RECORDED DATA START

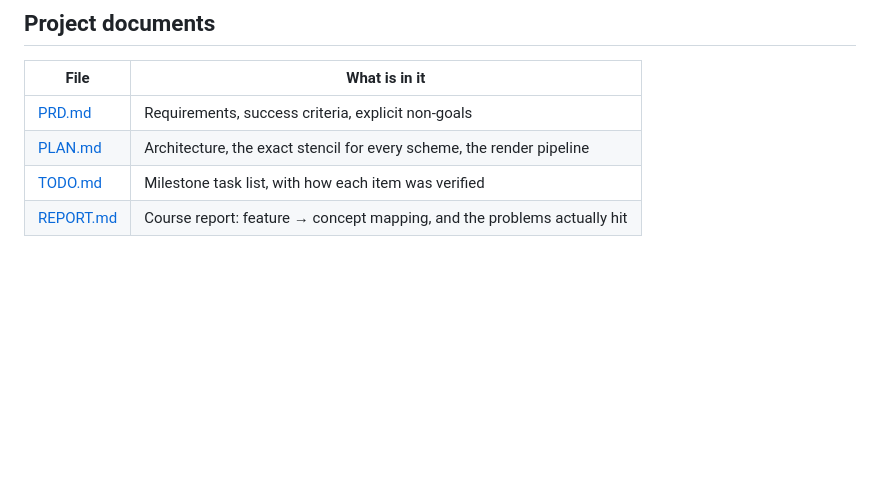
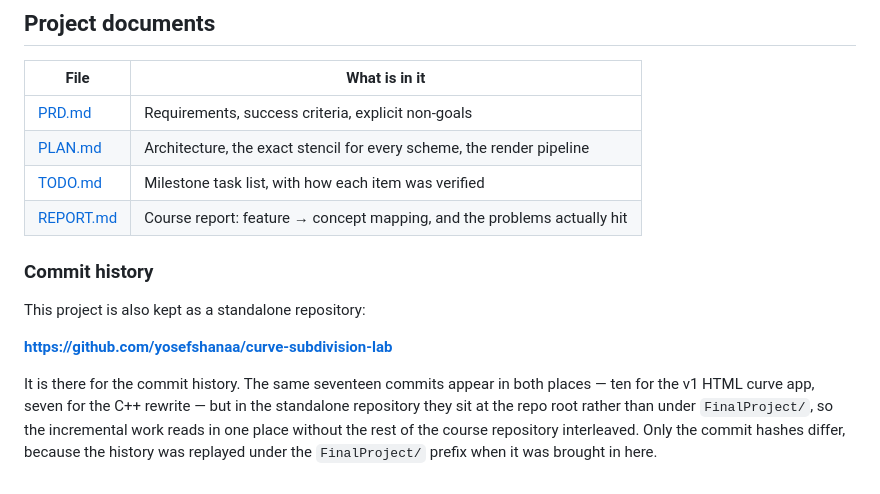
Before and after one commit to yosefshanaa/curve-subdivision-lab, a Markdown page: README.md, the part around the change. Rendered like a GitHub page; blank space fills up the shorter version.

Commit message:
README: point at the standalone repository for the commit history
The same seventeen commits exist in both places; the standalone repo keeps them
at its root rather than under FinalProject/, so the incremental history reads
without the rest of the course repository interleaved.

```diff
--- a/README.md
+++ b/README.md
@@ -328,3 +328,17 @@ the others only need averages over unordered adjacency.
 | [PLAN.md](PLAN.md) | Architecture, the exact stencil for every scheme, the render pipeline |
 | [TODO.md](TODO.md) | Milestone task list, with how each item was verified |
 | [REPORT.md](REPORT.md) | Course report: feature → concept mapping, and the problems actually hit |
+
+### Commit history
+
+This project is also kept as a standalone repository:
+
+**<https://github.com/yosefshanaa/curve-subdivision-lab>**
+
+It is there for the commit history. The same seventeen commits appear in both
+places — ten for the v1 HTML curve app, seven for the C++ rewrite — but in the
+standalone repository they sit at the repo root rather than under
+`FinalProject/`, so the incremental work reads in one place without the rest of
+the course repository interleaved. Only the commit hashes differ, because the
+history was replayed under the `FinalProject/` prefix when it was brought in
+here.
```
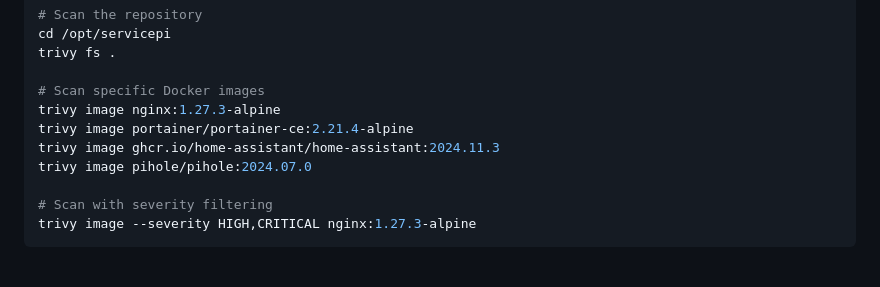
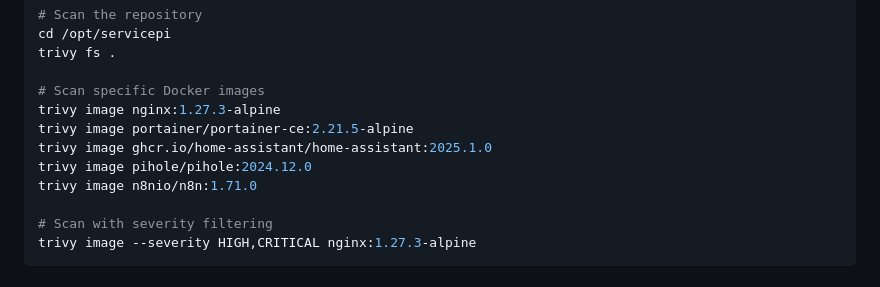
Before and after one commit to LegitWIZRD/servicepi, a Markdown page: docs/DEPENDENCY_MANAGEMENT.md, the part around the change. GitHub-like rendering.

Commit message:
Update documentation with new container versions
Co-authored-by: LegitWIZRD <101444032+LegitWIZRD@users.noreply.github.com>

```diff
--- a/docs/DEPENDENCY_MANAGEMENT.md
+++ b/docs/DEPENDENCY_MANAGEMENT.md
@@ -263,9 +263,10 @@ trivy fs .
 
 # Scan specific Docker images
 trivy image nginx:1.27.3-alpine
-trivy image portainer/portainer-ce:2.21.4-alpine
-trivy image ghcr.io/home-assistant/home-assistant:2024.11.3
-trivy image pihole/pihole:2024.07.0
+trivy image portainer/portainer-ce:2.21.5-alpine
+trivy image ghcr.io/home-assistant/home-assistant:2025.1.0
+trivy image pihole/pihole:2024.12.0
+trivy image n8nio/n8n:1.71.0
 
 # Scan with severity filtering
 trivy image --severity HIGH,CRITICAL nginx:1.27.3-alpine
```
Also changed, not shown: docs/N8N_SECURE_COOKIE_FIX.md (+1 -1 lines).
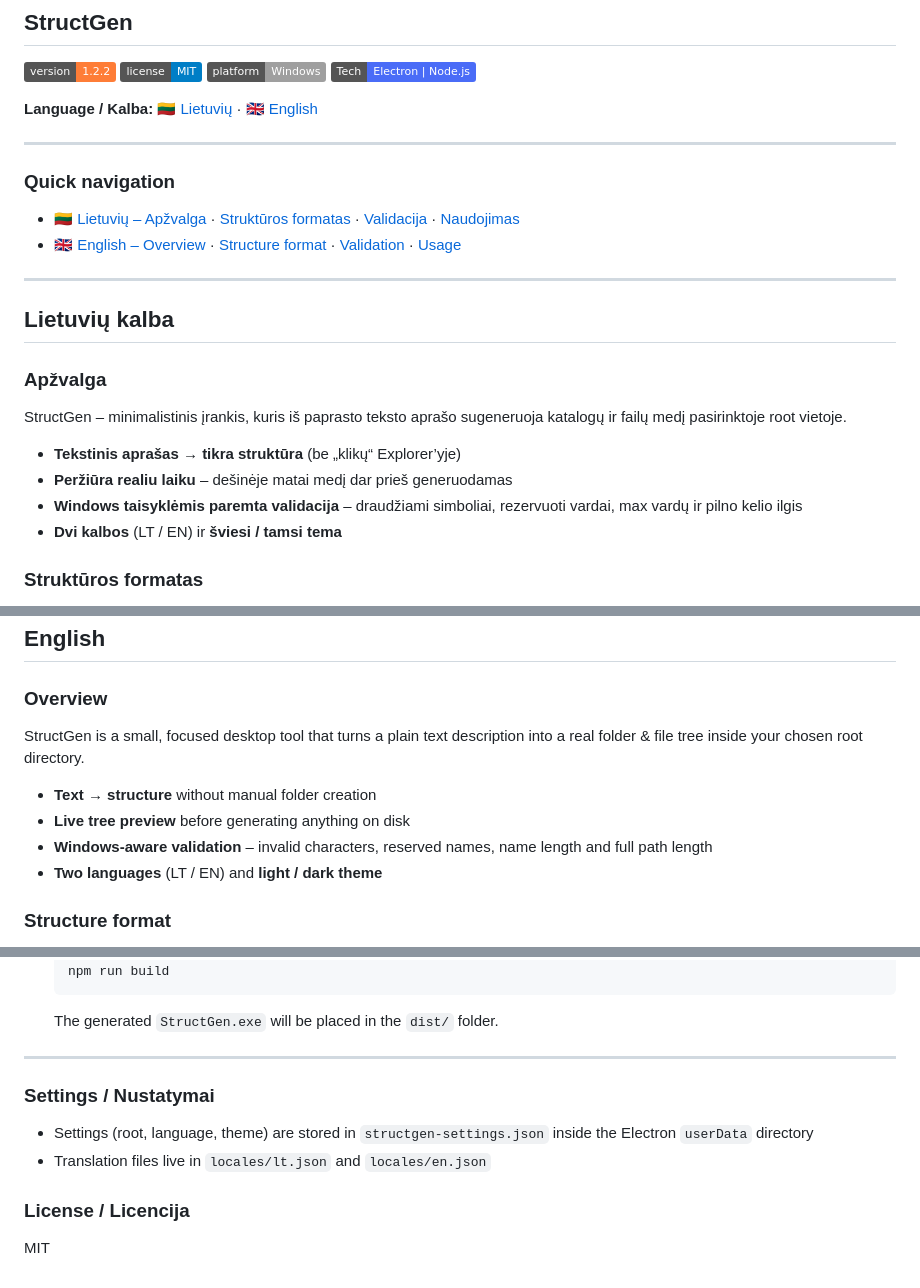
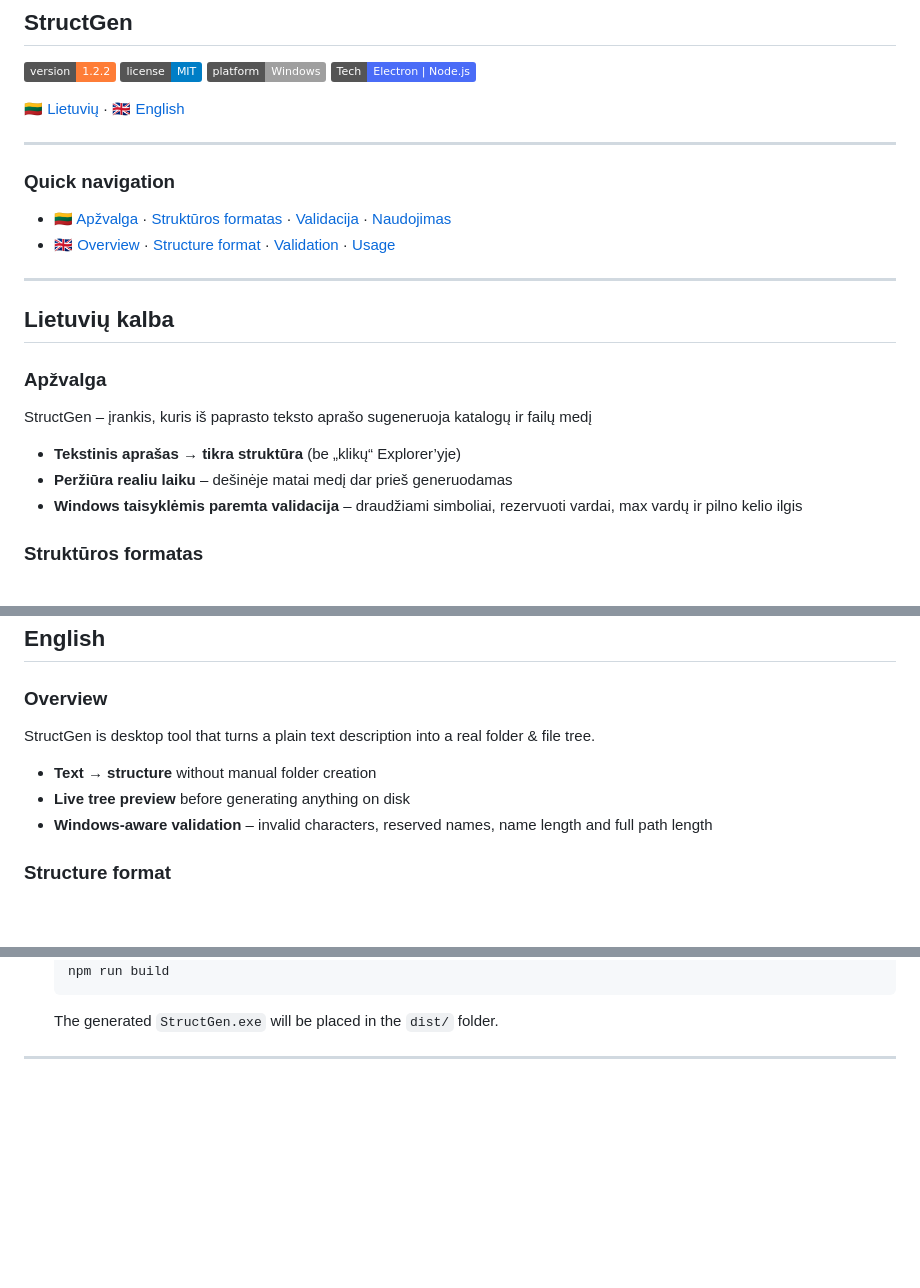
Before and after one commit to fyner/StructGen, a Markdown page: README.md, 3 parts joined by grey strips. GitHub-like rendering; badges without logos; blank space fills up the shorter version.

```diff
--- a/README.md
+++ b/README.md
@@ -5,14 +5,14 @@
 ![Platform](https://img.shields.io/badge/platform-Windows-lightgrey.svg)
 ![Tech](https://img.shields.io/badge/Tech-Electron%20%7C%20Node.js-4a6cf7.svg)
 
-**Language / Kalba:** 🇱🇹 [Lietuvių](#lietuvių-kalba) · 🇬🇧 [English](#english)
+🇱🇹 [Lietuvių](#lietuvių-kalba) · 🇬🇧 [English](#english)
 
 ---
 
 ### Quick navigation
 
-- 🇱🇹 [Lietuvių – Apžvalga](#lietuvių-kalba) · [Struktūros formatas](#struktūros-formatas) · [Validacija](#validacija) · [Naudojimas](#naudojimas)
-- 🇬🇧 [English – Overview](#english) · [Structure format](#structure-format) · [Validation](#validation) · [Usage](#usage)
+- 🇱🇹 [Apžvalga](#lietuvių-kalba) · [Struktūros formatas](#struktūros-formatas) · [Validacija](#validacija) · [Naudojimas](#naudojimas)
+- 🇬🇧 [Overview](#english) · [Structure format](#structure-format) · [Validation](#validation) · [Usage](#usage)
 
 ---
 
@@ -20,12 +20,11 @@
 
 ### Apžvalga
 
-StructGen – minimalistinis įrankis, kuris iš paprasto teksto aprašo sugeneruoja katalogų ir failų medį pasirinktoje root vietoje.
+StructGen – įrankis, kuris iš paprasto teksto aprašo sugeneruoja katalogų ir failų medį
 
 - **Tekstinis aprašas → tikra struktūra** (be „klikų“ Explorer’yje)
 - **Peržiūra realiu laiku** – dešinėje matai medį dar prieš generuodamas
 - **Windows taisyklėmis paremta validacija** – draudžiami simboliai, rezervuoti vardai, max vardų ir pilno kelio ilgis
-- **Dvi kalbos** (LT / EN) ir **šviesi / tamsi tema**
 
 ### Struktūros formatas
 
@@ -80,12 +79,11 @@ StructGen validuoja įvestį **realiu laiku** ir dar kartą paspaudus **Generate
 
 ### Overview
 
-StructGen is a small, focused desktop tool that turns a plain text description into a real folder & file tree inside your chosen root directory.
+StructGen is desktop tool that turns a plain text description into a real folder & file tree.
 
 - **Text → structure** without manual folder creation
 - **Live tree preview** before generating anything on disk
 - **Windows-aware validation** – invalid characters, reserved names, name length and full path length
-- **Two languages** (LT / EN) and **light / dark theme**
 
 ### Structure format
 
@@ -137,12 +135,3 @@ StructGen validates input **in real time** and again on **Generate**:
   The generated `StructGen.exe` will be placed in the `dist/` folder.
 
 ---
-
-### Settings / Nustatymai
-
-- Settings (root, language, theme) are stored in `structgen-settings.json` inside the Electron `userData` directory
-- Translation files live in `locales/lt.json` and `locales/en.json`
-
-### License / Licencija
-
-MIT
```
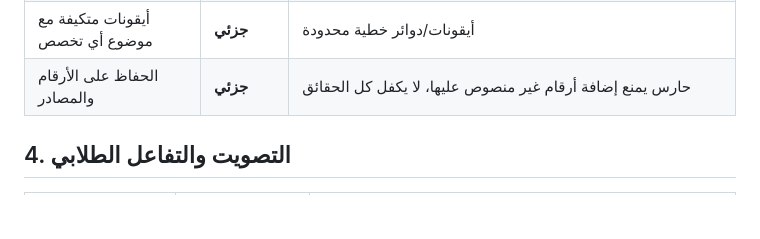
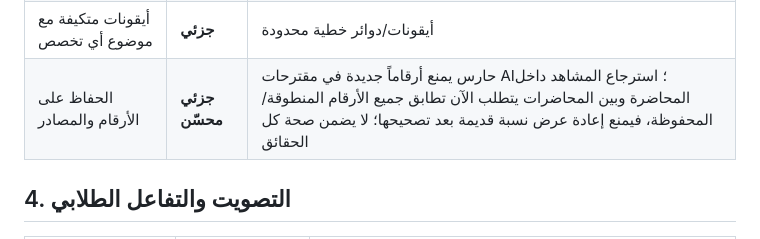
Before and after one commit to ProfAlfailakawi/alfa-cognitive-stage, a Markdown page: docs/SPEC_STATUS_AR.md, the part around the change. Rendered like a GitHub page; blank space fills up the shorter version.

Commit message:
docs: record numeric-safe recall for same-slide lecturer corrections without overstating factual proof

```diff
--- a/docs/SPEC_STATUS_AR.md
+++ b/docs/SPEC_STATUS_AR.md
@@ -75,7 +75,7 @@
 | حركة إحصائية راقية | **غير مكتمل** | قوالب ثابتة SVG، لا تحول شرائح PPT إلى حركات |
 | رسوم معقدة ديناميكية ومحاكاة ما لو | **غير منفذ** | مخطط مستقبل |
 | أيقونات متكيفة مع موضوع أي تخصص | **جزئي** | أيقونات/دوائر خطية محدودة |
-| الحفاظ على الأرقام والمصادر | **جزئي** | حارس يمنع إضافة أرقام غير منصوص عليها، لا يكفل كل الحقائق |
+| الحفاظ على الأرقام والمصادر | **جزئي محسّن** | حارس يمنع أرقاماً جديدة في مقترحات AI؛ استرجاع المشاهد داخل المحاضرة وبين المحاضرات يتطلب الآن تطابق جميع الأرقام المنطوقة/المحفوظة، فيمنع إعادة عرض نسبة قديمة بعد تصحيحها؛ لا يضمن صحة كل الحقائق |
 
 ## 4. التصويت والتفاعل الطلابي
 
```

RECORDED DATA END

### PROMPT
Filter the records above down to the lines containing "والمصادر".

### SOLUTION
-| الحفاظ على الأرقام والمصادر | **جزئي** | حارس يمنع إضافة أرقام غير منصوص عليها، لا يكفل كل الحقائق |
+| الحفاظ على الأرقام والمصادر | **جزئي محسّن** | حارس يمنع أرقاماً جديدة في مقترحات AI؛ استرجاع المشاهد داخل المحاضرة وبين المحاضرات يتطلب الآن تطابق جميع الأرقام المنطوقة/المحفوظة، فيمنع إعادة عرض نسبة قديمة بعد تصحيحها؛ لا يضمن صحة كل الحقائق |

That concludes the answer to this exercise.